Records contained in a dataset
● ● ● ● ●
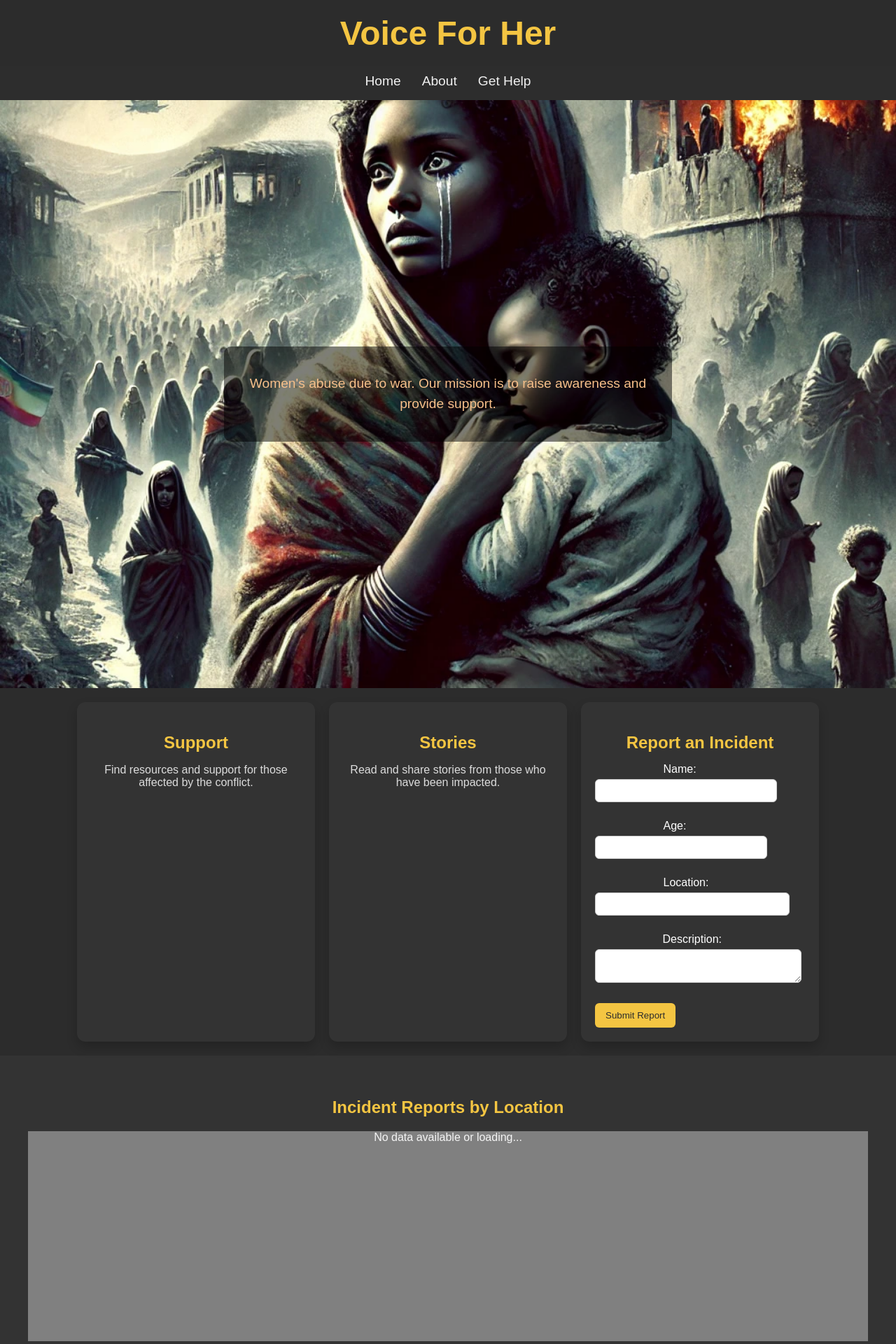
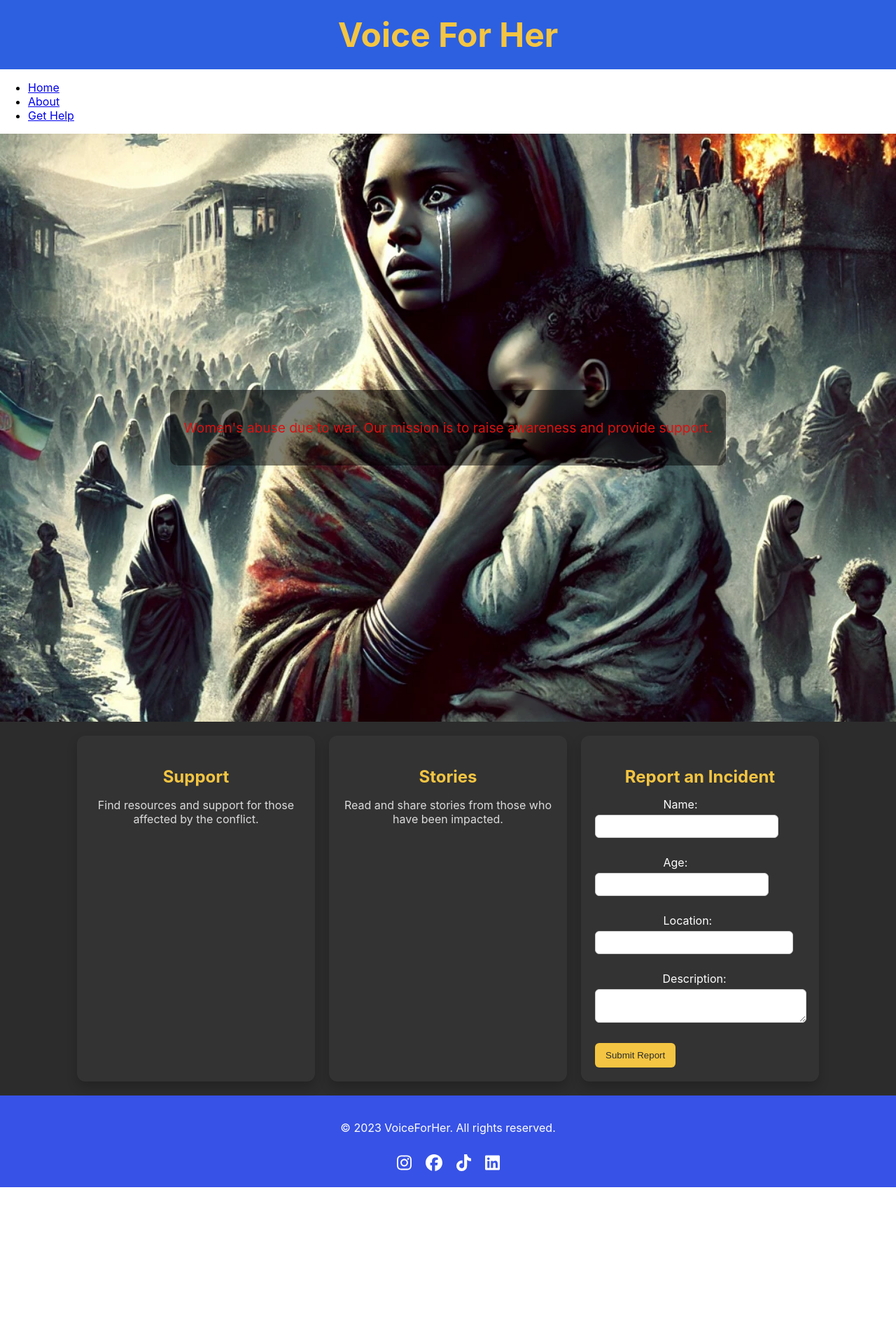
Before and after one commit to Yordiemma/voice-for-her-frontend, a React (Create React App) app: page / in a window 1280 px wide. Shown: the top 1920 px of the page at 70% size. After the commit the page ends 1696 px from the top, so only its background shows below. Built offline with nearby package versions, Linux system fonts and the light colour scheme; no server answers.

Commit message:
new chage

```diff
--- a/src/App.css
+++ b/src/App.css
@@ -1,109 +1,45 @@
-body {
-  font-family: 'Arial', sans-serif;
-  margin: 0;
-  padding: 0;
-  background-color: #2d2d2d; /* Dark background to reflect the serious tone */
-  color: #f0f0f0; /* Light text color for contrast */
+/* File: src/components/About.css */
+.site-header {
+  background-color: hsl(223, 90%, 42%); /* Same dark background as other pages */
+  text-align: center;
+  padding: 20px 0;
 }
 
-header {
-  background-color: #333; /* Dark header background */
-  padding: 20px;
-  text-align: center;
-  position: relative;
+.site-title {
+  color: #e7e5e0; /* Accent color */
+  font-size: 3rem;
+  margin: 0;
 }
 
-header h1 {
-  margin: 0;
-  font-size: 3rem;
-  color: #f7c08a; /* Muted color for the header text */
+.about-section {
+  background-color: hsl(215, 88%, 42%); /* Dark background to match Home and Get Help pages */
+  color: #f4f4f4;
+  padding: 60px;
+  max-width: 900px;
+  margin: 0 auto;
+  text-align: left;
+  border-radius: 12px; /* Rounded corners for consistency */
+  box-shadow: 0 8px 16px rgba(220, 236, 246, 0.3); /* Add depth with shadow */
 }
 
-nav ul {
-  list-style: none;
-  padding: 0;
-  display: flex;
-  justify-content: center;
-  margin-top: 10px;
+.profile-photo {
+  display: block;
+  max-width: 150px;
+  margin: 0 auto 20px;
+  border-radius: 50%; /* Round the image */
+  box-shadow: 0 4px 8px rgba(0, 0, 0, 0.3); /* Subtle shadow for the image */
 }
 
-nav ul li {
-  margin: 0 15px;
-}
-
-nav ul li a {
-  color: #f0f0f0;
-  text-decoration: none;
-  font-size: 1.2rem;
-}
-
-nav ul li a:hover {
-  text-decoration: underline;
-}
-
-/* Adjusted CSS for the Hero Section */
-.hero {
-  background: url('./assets/2\ .webp') no-repeat center center;
-  background-size: cover;
-  background-position: center top; /* Adjust this value to focus on the face */
-  height: 100vh; /* Increase the height if needed */
-  display: flex;
-  flex-direction: column;
-  justify-content: center;
-  align-items: center;
-  text-align: center;
-  color: #ffffff;
-  padding: 20px;
-}
-
-
-.hero h2 {
-  font-size: 2.5rem;
-  margin: 20px 0;
-}
-
-.hero p {
-  font-size: 1.2rem;
-  max-width: 600px;
-}
-
-/* Support/Resources Section */
-.cards {
-  display: flex;
-  justify-content: center;
-  flex-wrap: wrap;
-  gap: 20px;
-  padding: 20px;
-}
-
-.card {
-  background-color: #444; /* Card background */
-  border-radius: 8px;
-  padding: 20px;
-  width: 300px;
-  box-shadow: 0 4px 8px rgba(0, 0, 0, 0.2);
-}
-
-.card h3 {
-  font-size: 1.5rem;
-  margin-bottom: 10px;
-  color: #f7c08a;
-}
-
-.card p {
-  font-size: 1rem;
-  color: #ddd;
-}
-
-/* Footer */
-footer {
-  background-color: #333;
-  padding: 20px;
+.about-content h2 {
+  font-size: 2.2rem;
+  color: #f4c542; /* Accent color */
+  margin-bottom: 20px;
   text-align: center;
 }
 
-footer p {
-  margin: 0;
-  color: #ccc;
-  font-size: 0.9rem;
+.about-content p {
+  font-size: 1.2rem;
+  line-height: 1.8;
+  color: #f4f4f4; /* Light text for readability */
+  margin-bottom: 20px;
 }
--- a/src/App.js
+++ b/src/App.js
@@ -6,7 +6,7 @@ import { BrowserRouter as Router, Route, Routes } from 'react-router-dom';
 import HomePage from './components/HomePage';
 import About from './components/About';
 import Help from './components/Help';
-import IncidentReports from './components/IncidentReports'; // Import IncidentReports component
+
 
 function App() {
   return (
@@ -16,7 +16,7 @@ function App() {
           <Route path="/" element={<HomePage />} />
           <Route path="/about" element={<About />} />
           <Route path="/help" element={<Help />} />
-          <Route path="/incident-reports" element={<IncidentReports />} /> {/* New route */}
+
         </Routes>
       </div>
     </Router>
--- a/src/components/About.css
+++ b/src/components/About.css
@@ -1,6 +1,6 @@
 /* File: src/components/About.css */
 .site-header {
-  background-color: #2c2c2c; /* Same dark background as other pages */
+  background-color: hsl(223, 75%, 53%); /* Same dark background as other pages */
   text-align: center;
   padding: 20px 0;
 }
--- a/src/components/Footer.css
+++ b/src/components/Footer.css
@@ -1,6 +1,6 @@
 /* File: src/Footer.css */
 footer {
-  background-color: #333;
+  background-color: hsl(231, 78%, 56%);
   color: #fff;
   padding: 20px;
   text-align: center;
--- a/src/components/HomePage.css
+++ b/src/components/HomePage.css
@@ -6,7 +6,7 @@
 }
 
 .site-title {
-  color: #f4c542;
+  color: #f44242;
   font-size: 3rem;
   margin: 0;
 }
@@ -89,25 +89,3 @@
   cursor: pointer;
   transition: background-color 0.3s ease;
 }
-
-.report-form button:hover {
-  background-color: #ffdf80;
-}
-
-.data-visualization-section {
-  background-color: #333;
-  padding: 40px;
-  color: #f4f4f4;
-  text-align: center;
-}
-
-.data-visualization-section h2 {
-  color: #f4c542;
-  margin-bottom: 20px;
-}
-
-.visualization {
-  margin-top: 20px;
-  height: 300px; /* Ensure there's enough space for visualization */
-  background-color: grey; /* Temporary background to make it visible */
-}
--- a/src/components/HomePage.js
+++ b/src/components/HomePage.js
@@ -1,94 +1,21 @@
-import React, { useState, useEffect } from 'react';
+// File: src/components/HomePage.js
+import React from 'react';
 import Navbar from './Navbar';
 import Footer from './Footer';
 import './HomePage.css';
-import { BarChart, Bar, XAxis, YAxis, CartesianGrid, Tooltip, ResponsiveContainer } from 'recharts';
 
 function HomePage() {
-  const [formData, setFormData] = useState({
-    name: '',
-    age: '',
-    location: '',
-    description: '',
-    date: '',
-  });
-
-  const [data, setData] = useState([]);
-
-  const handleChange = (e) => {
-    const { name, value } = e.target;
-    setFormData({
-      ...formData,
-      [name]: value,
-    });
-  };
-
-  const handleSubmit = (e) => {
-    e.preventDefault();
-    // Post data to backend
-    fetch('http://localhost:5000/reports', {
-      method: 'POST',
-      headers: {
-        'Content-Type': 'application/json',
-      },
-      body: JSON.stringify(formData),
-    })
-      .then(response => response.json())
-      .then(data => {
-        console.log('Success:', data);
-        setFormData({
-          name: '',
-          age: '',
-          location: '',
-          description: '',
-          date: ''
-        });
-      })
-      .catch((error) => {
-        console.error('Error:', error);
-      });
-  };
-
-  useEffect(() => {
-    // Fetch data from backend
-    fetch('http://localhost:5000/reports')
-      .then(response => response.json())
-      .then(data => {
-        console.log('Fetched data:', data);
-        const locationData = data.reduce((acc, report) => {
-          const location = report.location;
-          if (!acc[location]) {
-            acc[location] = 0;
-          }
-          acc[location] += 1;
-          return acc;
-        }, {});
-
-        const chartData = Object.keys(locationData).map(location => ({
-          location,
-          count: locationData[location],
-        }));
-
-        setData(chartData);
-      })
-      .catch(error => {
-        console.error('Error fetching data:', error);
-      });
-  }, []);
-
   return (
     <div>
       <header className="site-header">
         <h1 className="site-title">Voice For Her</h1>
       </header>
       <Navbar />
-
       <section className="hero">
         <div className="hero-content">
           <p>Women's abuse due to war. Our mission is to raise awareness and provide support.</p>
         </div>
       </section>
-
       <section className="cards-section">
         <div className="card">
           <h3>Support</h3>
@@ -100,48 +27,27 @@ function HomePage() {
         </div>
         <div className="card">
           <h3>Report an Incident</h3>
-          <form className="report-form" onSubmit={handleSubmit}>
+          <form className="report-form">
             <label>
               Name:
-              <input type="text" name="name" value={formData.name} onChange={handleChange} required />
+              <input type="text" name="name" required />
             </label>
             <label>
               Age:
-              <input type="number" name="age" value={formData.age} onChange={handleChange} required />
+              <input type="number" name="age" required />
             </label>
             <label>
               Location:
-              <input type="text" name="location" value={formData.location} onChange={handleChange} required />
+              <input type="text" name="location" required />
             </label>
             <label>
               Description:
-              <textarea name="description" value={formData.description} onChange={handleChange} required></textarea>
+              <textarea name="description" required></textarea>
             </label>
-
             <button type="submit">Submit Report</button>
           </form>
         </div>
       </section>
-
-      <section className="data-visualization-section">
-        <h2>Incident Reports by Location</h2>
-        <div className="visualization">
-          {data.length > 0 ? (
-            <ResponsiveContainer width="100%" height={400}>
-              <BarChart data={data} layout="vertical" margin={{ top: 20, right: 30, left: 20, bottom: 5 }}>
-                <CartesianGrid strokeDasharray="3 3" />
-                <XAxis type="number" />
-                <YAxis type="category" dataKey="location" />
-                <Tooltip />
-                <Bar dataKey="count" fill="#8884d8" />
-              </BarChart>
-            </ResponsiveContainer>
-          ) : (
-            <p>No data available or loading...</p>
-          )}
-        </div>
-      </section>
-
       <Footer />
     </div>
   );
--- a/src/components/Navbar.css
+++ b/src/components/Navbar.css
@@ -20,11 +20,11 @@
 .hero-title {
   font-size: 3rem;
   margin-bottom: 20px;
-  color: #f7c08a; /* Match the color scheme of the "Get Help" page */
+  color: hsl(0, 74%, 45%); /* Match the color scheme of the "Get Help" page */
 }
 
 .hero p {
   font-size: 1.2rem;
   line-height: 1.5;
-  color: #f7c08a; /* Match the color scheme of the "Get Help" page */
+  color: hsl(0, 85%, 46%); /* Match the color scheme of the "Get Help" page */
 }
```
Also changed, not shown: src/components/Help.css (indentation only), 1 other file (tests, documents, lock files or other folders).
● ● ● ● ●
Exercise details
The answer must be every line of the entries that includes the word "handleChange".

Output of the task
-  const handleChange = (e) => {
-              <input type="text" name="name" value={formData.name} onChange={handleChange} required />
-              <input type="number" name="age" value={formData.age} onChange={handleChange} required />
-              <input type="text" name="location" value={formData.location} onChange={handleChange} required />
-              <textarea name="description" value={formData.description} onChange={handleChange} required></textarea>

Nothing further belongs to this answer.